____ Records supplied

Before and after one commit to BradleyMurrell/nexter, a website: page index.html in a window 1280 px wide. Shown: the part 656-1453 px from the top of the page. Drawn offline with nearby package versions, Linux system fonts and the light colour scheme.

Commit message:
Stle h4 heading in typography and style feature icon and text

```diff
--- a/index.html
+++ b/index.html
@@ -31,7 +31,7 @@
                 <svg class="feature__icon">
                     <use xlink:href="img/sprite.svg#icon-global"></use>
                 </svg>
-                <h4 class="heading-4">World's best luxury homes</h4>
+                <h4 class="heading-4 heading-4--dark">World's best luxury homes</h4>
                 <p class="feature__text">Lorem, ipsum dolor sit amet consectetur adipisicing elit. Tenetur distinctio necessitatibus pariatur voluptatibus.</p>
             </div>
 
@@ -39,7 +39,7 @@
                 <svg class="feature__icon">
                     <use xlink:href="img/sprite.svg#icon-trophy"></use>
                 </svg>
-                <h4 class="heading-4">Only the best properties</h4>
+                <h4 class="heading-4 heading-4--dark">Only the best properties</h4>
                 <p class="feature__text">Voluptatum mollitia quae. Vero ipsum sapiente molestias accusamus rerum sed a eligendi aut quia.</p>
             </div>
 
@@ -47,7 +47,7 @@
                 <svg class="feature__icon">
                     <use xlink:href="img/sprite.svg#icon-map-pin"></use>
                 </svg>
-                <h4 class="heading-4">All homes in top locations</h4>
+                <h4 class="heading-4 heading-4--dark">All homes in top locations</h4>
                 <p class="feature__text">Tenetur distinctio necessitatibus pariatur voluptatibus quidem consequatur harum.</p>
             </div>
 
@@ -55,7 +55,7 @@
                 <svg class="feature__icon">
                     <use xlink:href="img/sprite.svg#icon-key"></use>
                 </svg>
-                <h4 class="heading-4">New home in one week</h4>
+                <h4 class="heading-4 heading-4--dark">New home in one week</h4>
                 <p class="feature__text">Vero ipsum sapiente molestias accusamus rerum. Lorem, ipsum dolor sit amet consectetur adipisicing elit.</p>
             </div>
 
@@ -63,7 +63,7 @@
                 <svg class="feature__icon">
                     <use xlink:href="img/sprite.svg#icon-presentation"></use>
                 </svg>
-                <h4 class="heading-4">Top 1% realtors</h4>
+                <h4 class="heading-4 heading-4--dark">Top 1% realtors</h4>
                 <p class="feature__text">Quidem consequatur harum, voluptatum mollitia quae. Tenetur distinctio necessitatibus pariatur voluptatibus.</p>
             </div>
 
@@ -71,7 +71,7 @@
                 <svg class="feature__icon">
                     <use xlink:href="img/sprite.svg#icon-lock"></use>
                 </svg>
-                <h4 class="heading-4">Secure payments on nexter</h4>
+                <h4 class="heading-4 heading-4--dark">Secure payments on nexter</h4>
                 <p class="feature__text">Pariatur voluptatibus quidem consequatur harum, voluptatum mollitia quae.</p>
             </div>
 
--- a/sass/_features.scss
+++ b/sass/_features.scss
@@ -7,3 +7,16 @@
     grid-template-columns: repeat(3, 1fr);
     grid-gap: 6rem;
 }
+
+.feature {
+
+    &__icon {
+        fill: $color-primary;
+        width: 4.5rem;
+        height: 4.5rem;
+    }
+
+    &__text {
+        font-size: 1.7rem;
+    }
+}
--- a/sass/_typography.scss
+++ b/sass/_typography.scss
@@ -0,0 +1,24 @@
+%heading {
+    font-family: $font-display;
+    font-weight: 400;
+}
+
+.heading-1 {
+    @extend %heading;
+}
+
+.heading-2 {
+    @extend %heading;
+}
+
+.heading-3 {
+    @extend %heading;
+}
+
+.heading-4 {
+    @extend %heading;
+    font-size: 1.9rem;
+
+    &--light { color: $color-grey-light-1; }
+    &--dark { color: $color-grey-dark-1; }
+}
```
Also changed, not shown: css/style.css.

________

**Assignment**
Take each line from the preceding material that contains "nexter" and copy it.

**Result of this task**
Before and after one commit to BradleyMurrell/nexter, a website: page index.html in a window 1280 px wide. Shown: the part 656-1453 px from the top of the page. Drawn offline with nearby package versions, Linux system fonts and the light colour scheme.
-                <h4 class="heading-4">Secure payments on nexter</h4>
+                <h4 class="heading-4 heading-4--dark">Secure payments on nexter</h4>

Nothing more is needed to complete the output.